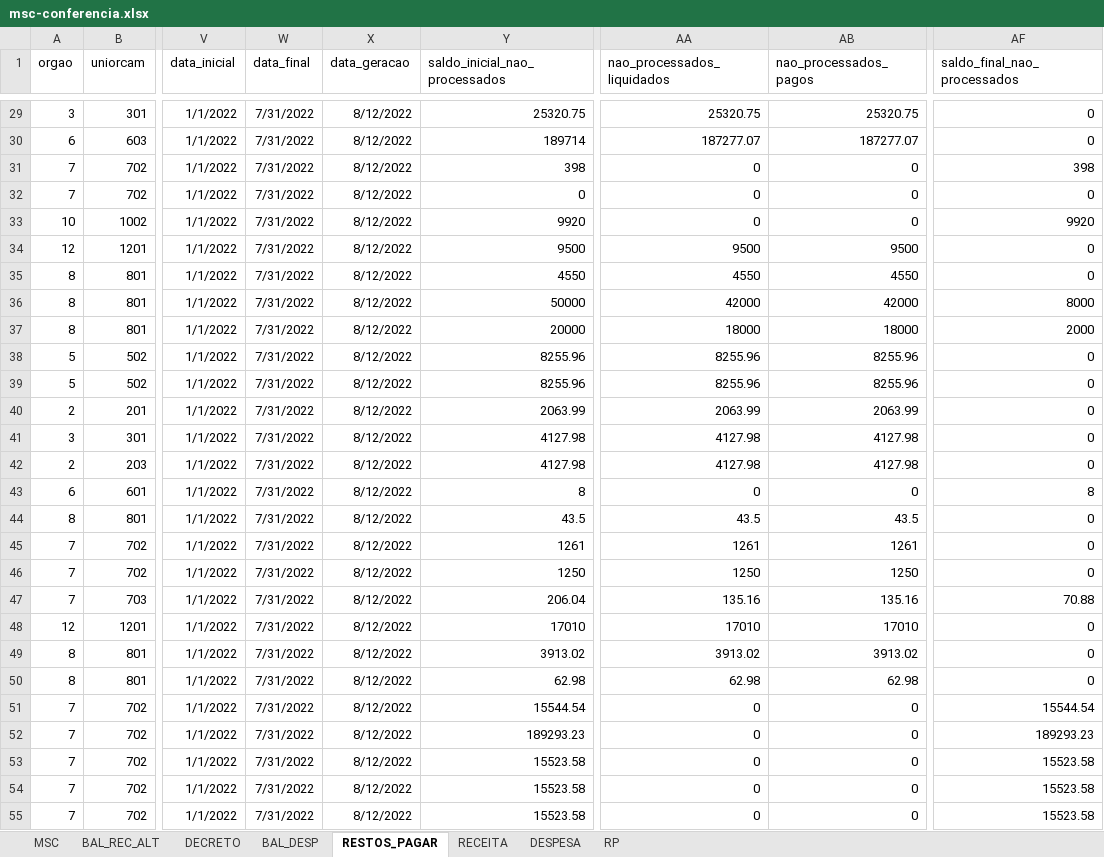
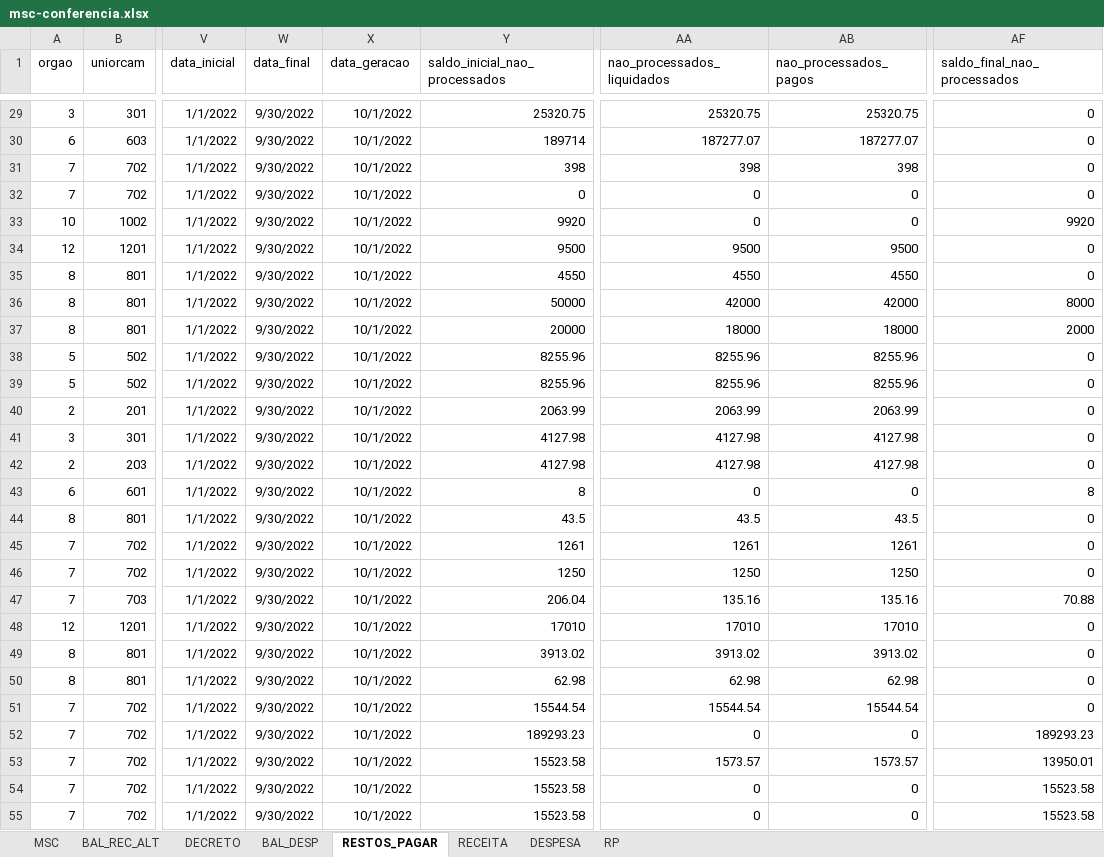
Before and after one commit to everton3x/msc-conferencia, an Excel workbook: msc-conferencia.xlsx, sheet RESTOS_PAGAR, drawn as a sheet; only a part is shown, gaps mark what is left out; values as stored, in another font and other column widths than the file's, no borders; table styles not drawn; the diff covers the shown part only; the diff names each change by its address in the sheet, - before the commit and + after, or states it on an @@ line.

```diff
--- a/msc-conferencia.xlsx (sheet RESTOS_PAGAR)
+++ b/msc-conferencia.xlsx (sheet RESTOS_PAGAR)
-W29:W55 (data_final): 7/31/2022
+W29:W55 (data_final): 9/30/2022
-X29:X55 (data_geracao): 8/12/2022
+X29:X55 (data_geracao): 10/1/2022
-AA31 (nao_processados_liquidados): 0
+AA31 (nao_processados_liquidados): 398
-AB31 (nao_processados_pagos): 0
+AB31 (nao_processados_pagos): 398
-AF31 (saldo_final_nao_processados): 398
+AF31 (saldo_final_nao_processados): 0
-AA51 (nao_processados_liquidados): 0
+AA51 (nao_processados_liquidados): 15544.54
-AB51 (nao_processados_pagos): 0
+AB51 (nao_processados_pagos): 15544.54
-AF51 (saldo_final_nao_processados): 15544.54
+AF51 (saldo_final_nao_processados): 0
-AA53 (nao_processados_liquidados): 0
+AA53 (nao_processados_liquidados): 1573.57
-AB53 (nao_processados_pagos): 0
+AB53 (nao_processados_pagos): 1573.57
-AF53 (saldo_final_nao_processados): 15523.58
+AF53 (saldo_final_nao_processados): 13950.01
```
Also changed, not shown: 100 edited cells elsewhere in this sheet, sheet MSC, sheet BAL_DESP, sheet DECRETO, sheet BAL_REC_ALT, sheet DESPESA, sheet RECEITA, 1 more sheet, cache/balver.xlsx, cache/msc_atual.xlsx, 8 other files.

What you will do → Above are the records; copy them exactly without the pictures.

Answer to the problem →
Before and after one commit to everton3x/msc-conferencia, an Excel workbook: msc-conferencia.xlsx, sheet RESTOS_PAGAR, drawn as a sheet; only a part is shown, gaps mark what is left out; values as stored, in another font and other column widths than the file's, no borders; table styles not drawn; the diff covers the shown part only; the diff names each change by its address in the sheet, - before the commit and + after, or states it on an @@ line.

```diff
--- a/msc-conferencia.xlsx (sheet RESTOS_PAGAR)
+++ b/msc-conferencia.xlsx (sheet RESTOS_PAGAR)
-W29:W55 (data_final): 7/31/2022
+W29:W55 (data_final): 9/30/2022
-X29:X55 (data_geracao): 8/12/2022
+X29:X55 (data_geracao): 10/1/2022
-AA31 (nao_processados_liquidados): 0
+AA31 (nao_processados_liquidados): 398
-AB31 (nao_processados_pagos): 0
+AB31 (nao_processados_pagos): 398
-AF31 (saldo_final_nao_processados): 398
+AF31 (saldo_final_nao_processados): 0
-AA51 (nao_processados_liquidados): 0
+AA51 (nao_processados_liquidados): 15544.54
-AB51 (nao_processados_pagos): 0
+AB51 (nao_processados_pagos): 15544.54
-AF51 (saldo_final_nao_processados): 15544.54
+AF51 (saldo_final_nao_processados): 0
-AA53 (nao_processados_liquidados): 0
+AA53 (nao_processados_liquidados): 1573.57
-AB53 (nao_processados_pagos): 0
+AB53 (nao_processados_pagos): 1573.57
-AF53 (saldo_final_nao_processados): 15523.58
+AF53 (saldo_final_nao_processados): 13950.01
```
Also changed, not shown: 100 edited cells elsewhere in this sheet, sheet MSC, sheet BAL_DESP, sheet DECRETO, sheet BAL_REC_ALT, sheet DESPESA, sheet RECEITA, 1 more sheet, cache/balver.xlsx, cache/msc_atual.xlsx, 8 other files.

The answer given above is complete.